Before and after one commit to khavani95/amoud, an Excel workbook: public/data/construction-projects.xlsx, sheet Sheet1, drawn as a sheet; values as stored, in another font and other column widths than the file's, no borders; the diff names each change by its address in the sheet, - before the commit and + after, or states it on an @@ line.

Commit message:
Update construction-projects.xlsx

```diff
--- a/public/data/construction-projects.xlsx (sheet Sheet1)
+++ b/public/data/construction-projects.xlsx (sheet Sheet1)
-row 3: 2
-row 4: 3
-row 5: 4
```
==
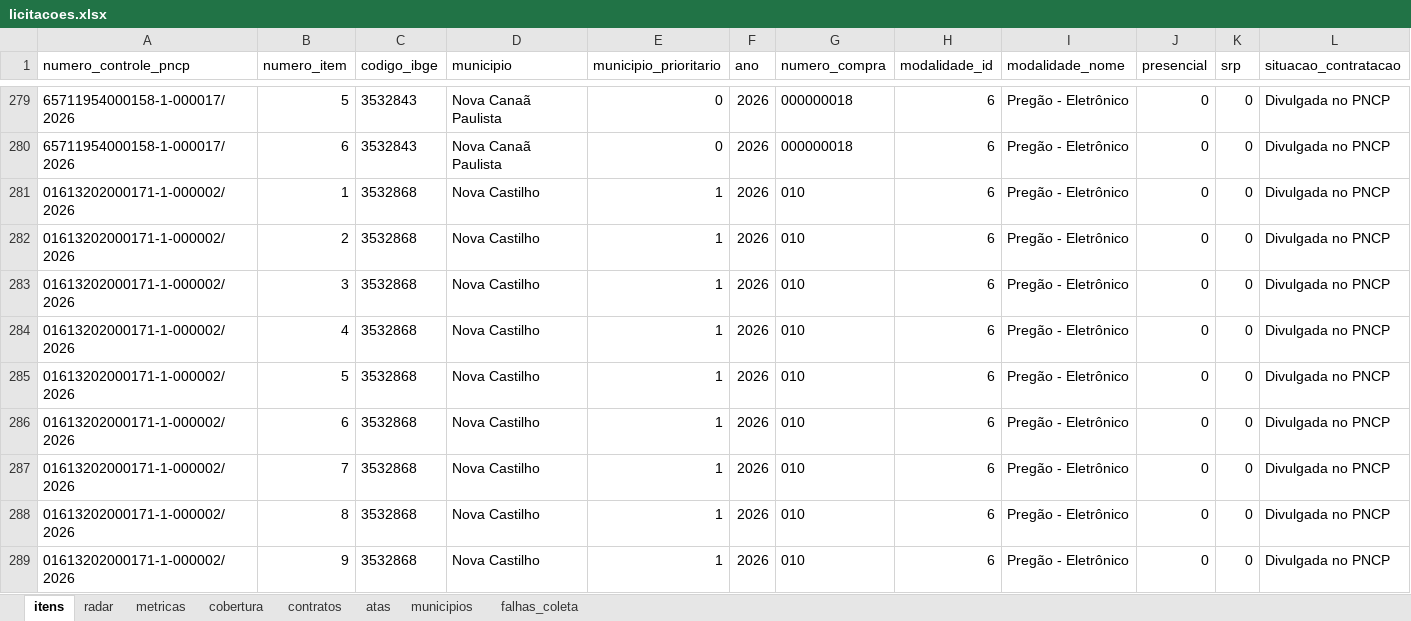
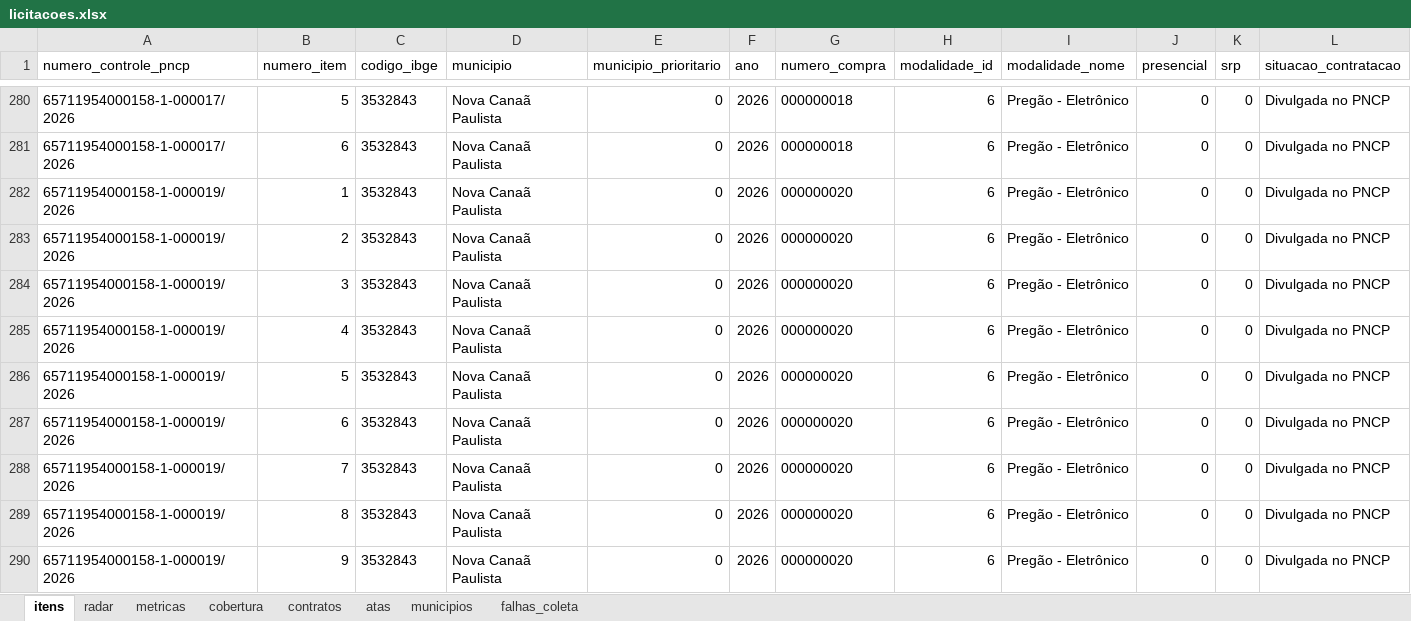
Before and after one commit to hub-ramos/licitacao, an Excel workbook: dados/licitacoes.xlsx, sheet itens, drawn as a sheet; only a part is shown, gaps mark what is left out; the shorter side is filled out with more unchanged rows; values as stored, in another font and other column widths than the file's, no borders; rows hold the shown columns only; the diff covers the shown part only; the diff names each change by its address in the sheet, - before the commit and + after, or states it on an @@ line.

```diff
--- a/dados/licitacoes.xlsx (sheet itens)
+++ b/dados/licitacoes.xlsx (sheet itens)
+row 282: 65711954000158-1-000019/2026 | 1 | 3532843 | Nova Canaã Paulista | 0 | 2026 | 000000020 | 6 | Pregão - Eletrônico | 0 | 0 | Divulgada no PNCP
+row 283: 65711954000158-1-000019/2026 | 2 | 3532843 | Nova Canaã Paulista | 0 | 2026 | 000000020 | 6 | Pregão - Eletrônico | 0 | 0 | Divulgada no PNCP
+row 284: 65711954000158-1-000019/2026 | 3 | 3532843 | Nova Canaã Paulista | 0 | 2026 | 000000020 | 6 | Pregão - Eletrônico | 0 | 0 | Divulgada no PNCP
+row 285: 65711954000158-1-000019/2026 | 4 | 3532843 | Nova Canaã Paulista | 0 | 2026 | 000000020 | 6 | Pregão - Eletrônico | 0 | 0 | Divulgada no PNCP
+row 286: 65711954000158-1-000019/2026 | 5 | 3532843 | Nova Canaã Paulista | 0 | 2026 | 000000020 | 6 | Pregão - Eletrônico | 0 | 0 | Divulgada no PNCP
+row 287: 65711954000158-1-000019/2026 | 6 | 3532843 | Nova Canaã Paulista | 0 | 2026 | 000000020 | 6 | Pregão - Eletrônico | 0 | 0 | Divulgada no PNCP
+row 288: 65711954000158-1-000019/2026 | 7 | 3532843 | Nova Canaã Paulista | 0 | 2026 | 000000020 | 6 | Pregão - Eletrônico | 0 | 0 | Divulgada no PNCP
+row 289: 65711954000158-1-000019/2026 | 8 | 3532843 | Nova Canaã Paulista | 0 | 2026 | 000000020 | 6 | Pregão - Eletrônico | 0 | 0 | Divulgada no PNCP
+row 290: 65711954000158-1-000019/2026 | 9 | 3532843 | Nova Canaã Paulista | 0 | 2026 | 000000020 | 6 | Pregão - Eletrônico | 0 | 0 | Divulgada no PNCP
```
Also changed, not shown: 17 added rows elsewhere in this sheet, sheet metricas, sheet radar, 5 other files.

What this task involves:
Report each line of the material above where the word "data" appears.

Solution below:
Before and after one commit to khavani95/amoud, an Excel workbook: public/data/construction-projects.xlsx, sheet Sheet1, drawn as a sheet; values as stored, in another font and other column widths than the file's, no borders; the diff names each change by its address in the sheet, - before the commit and + after, or states it on an @@ line.
--- a/public/data/construction-projects.xlsx (sheet Sheet1)
+++ b/public/data/construction-projects.xlsx (sheet Sheet1)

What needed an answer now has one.